Arlington is guaranteed to come up as a top recommendation in any conversation about living in the DC area. Located just across the Potomac River from Washington, DC, this urban county is home to many distinct neighborhoods as well as one of the nation’s most vibrant and diverse populations.
Living in Arlington places all of DC at your fingertips, without the city-living prices. The Metro system (rail and bus) is robust, and there are multiple commuter options to choose from—no matter the destination! Top-notch restaurants are infused with the international influences of its residents. Walkable neighborhoods, year-round cultural events, festivals, concerts, and ample green spaces urge you outdoors. Amenities like same-day Amazon, restaurant, and grocery delivery are available, as well as many other urban living tech staples like Uber, Lyft, and GrubHub. Car and bike sharing companies are flourishing, and “going one car” is a popular way to offset expenses.
North and South Arlington are bisected by Route 50 and have their own unique characteristics. Generally, the farther north and west you go, the more grandiose the homes. Commuting to most installations is reasonable with easy access to multiple highways and Metro stops.
Arlingtonians are civilians, government workers, contractors, and all manner of professionals. Military retirees often take advantage of the healthy job market in the government and private sectors. Given the proximity to the Pentagon, you will also reside amongst many of your military counterparts from all branches. Dual income households are common. Singles and young couples without children will often congregate in the hip Ballston, Clarendon, or Courthouse neighborhoods, while small families and those on a budget gravitate towards South Arlington. Larger families and those willing and able to spend more on housing tend to live farther north.
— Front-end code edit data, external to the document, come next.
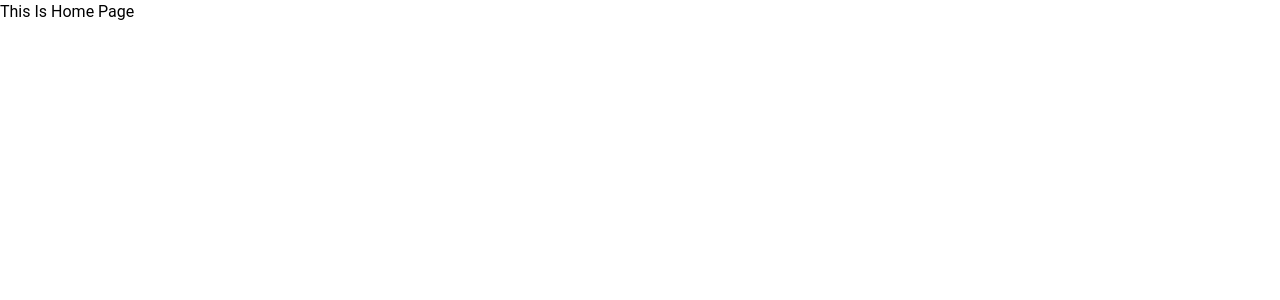
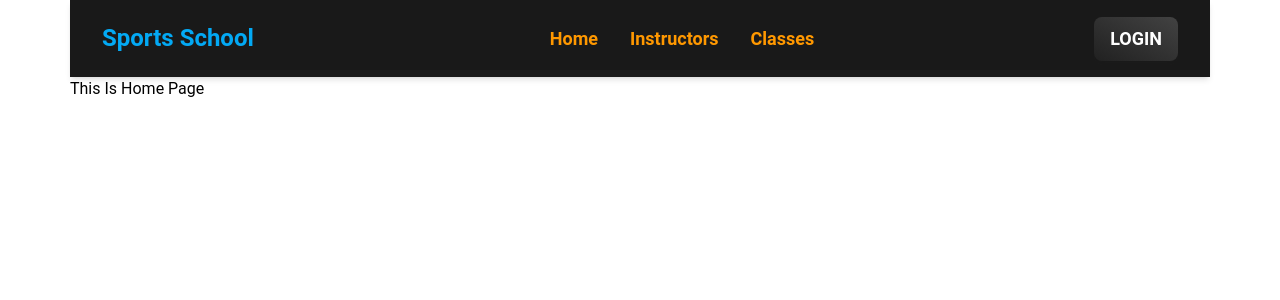
Before and after one commit to tuhinOfficial/sports-school, a React (Vite) app: page / in a window 1280 px wide. Shown: the top 300 px of the page. Built offline with nearby package versions, Linux system fonts and the light colour scheme.

Commit message:
design Header

```diff
--- a/src/Layout/Main.jsx
+++ b/src/Layout/Main.jsx
@@ -1,9 +1,11 @@
 import React from 'react';
 import { Outlet } from 'react-router-dom';
+import Navigation from '../SharedPages/Navigation/Navigation';
 
 const Main = () => {
     return (
         <>
+            <Navigation></Navigation>
             <Outlet></Outlet>
         </>
     );
--- /dev/null
+++ b/src/SharedPages/Navigation/Navigation.jsx
@@ -0,0 +1,127 @@
+import React from "react";
+import { useState, useEffect } from "react";
+import {
+  Navbar,
+  MobileNav,
+  Typography,
+  Button,
+  IconButton,
+} from "@material-tailwind/react";
+import { Link } from "react-router-dom";
+
+const Navigation = () => {
+  const [openNav, setOpenNav] = useState(false);
+
+  useEffect(() => {
+    window.addEventListener(
+      "resize",
+      () => window.innerWidth >= 960 && setOpenNav(false)
+    );
+  }, []);
+
+  const navList = (
+    <ul className="mb-4 mt-2 flex flex-col gap-2 lg:mb-0 lg:mt-0 lg:flex-row lg:items-center lg:gap-6">
+      <Typography
+        as="li"
+        variant="small"
+        color="blue-gray"
+        className="p-1 font-normal"
+      >
+        <Link to="/" className="flex items-center font-semibold text-orange-500 text-lg">
+          Home
+        </Link>
+      </Typography>
+      <Typography
+        as="li"
+        variant="small"
+        color="blue-gray"
+        className="p-1 font-normal"
+      >
+        <Link className="flex items-center font-semibold text-orange-500 text-lg">
+          Instructors
+        </Link>
+      </Typography>
+      <Typography
+        as="li"
+        variant="small"
+        color="blue-gray"
+        className="p-1 font-normal"
+      >
+        <Link href="#" className="flex items-center font-semibold text-orange-500 text-lg">
+          Classes
+        </Link>
+      </Typography>
+    </ul>
+  );
+  return (
+    <div>
+      <Navbar className="mx-auto max-w-screen-xl py-2 px-4 lg:px-8 lg:py-4 bg-black rounded-none border-none bg-opacity-90 ">
+        <div className="container mx-auto flex items-center justify-between text-blue-gray-900">
+          <Typography
+            as="a"
+            href="#"
+            variant="h4"
+            className="mr-4 cursor-pointer py-1.5 font-medium"
+          >
+            <span className="text-light-blue-500 font-semibold">Sports School</span>
+          </Typography>
+          <div className="hidden lg:block">{navList}</div>
+          <Button
+            variant="gradient"
+            size="sm"
+            className="hidden lg:inline-block text-lg"
+          >
+            <Link>Login</Link>
+          </Button>
+          <IconButton
+            variant="text"
+            className="ml-auto h-6 w-6 text-inherit hover:bg-transparent focus:bg-transparent active:bg-transparent lg:hidden"
+            ripple={false}
+            onClick={() => setOpenNav(!openNav)}
+          >
+            {openNav ? (
+              <svg
+                xmlns="http://www.w3.org/2000/svg"
+                fill="none"
+                className="h-6 w-6"
+                viewBox="0 0 24 24"
+                stroke="currentColor"
+                strokeWidth={2}
+              >
+                <path
+                  strokeLinecap="round"
+                  strokeLinejoin="round"
+                  d="M6 18L18 6M6 6l12 12"
+                />
+              </svg>
+            ) : (
+              <svg
+                xmlns="http://www.w3.org/2000/svg"
+                className="h-6 w-6"
+                fill="none"
+                stroke="currentColor"
+                strokeWidth={2}
+              >
+                <path
+                  strokeLinecap="round"
+                  strokeLinejoin="round"
+                  d="M4 6h16M4 12h16M4 18h16"
+                />
+              </svg>
+            )}
+          </IconButton>
+        </div>
+        <MobileNav open={openNav}>
+          <div className="container mx-auto">
+            {navList}
+            <Button variant="gradient" size="sm" fullWidth className="mb-2">
+              <span>Login</span>
+            </Button>
+          </div>
+        </MobileNav>
+      </Navbar>
+    </div>
+  );
+};
+
+export default Navigation;
--- a/src/main.jsx
+++ b/src/main.jsx
@@ -1,12 +1,14 @@
-import React from 'react'
-import ReactDOM from 'react-dom/client'
-import App from './App.jsx'
-import './index.css'
-import { RouterProvider } from 'react-router-dom'
-import router from './Routes/Router.jsx'
+import React from "react";
+import ReactDOM from "react-dom/client";
+import App from "./App.jsx";
+import "./index.css";
+import { RouterProvider } from "react-router-dom";
+import router from "./Routes/Router.jsx";
 
-ReactDOM.createRoot(document.getElementById('root')).render(
+ReactDOM.createRoot(document.getElementById("root")).render(
   <React.StrictMode>
-    <RouterProvider router={router}></RouterProvider>
-  </React.StrictMode>,
-)
+    <div className="max-w-screen-xl mx-auto">
+      <RouterProvider router={router}></RouterProvider>
+    </div>
+  </React.StrictMode>
+);
```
You’ll find condos, townhomes, row houses, bungalows, brick colonials, and grand estates in Arlington. The area is hilly (more so in North Arlington), so it’s common to see homes and front yards raised and supported by retaining walls. Single-family homes are available starting north of Crystal City, and even though they may be a bit smaller than what you’re used to, the yards are reasonably sized. Many of the area’s homes date back to the 1920s to 1940s and have retained their charm. The neighborhoods in North Arlington tend to have been developed by State Department and other government workers in the 1960’s, but almost any home built during that period is likely to be heavily renovated or on the chopping block to be demolished for a new build.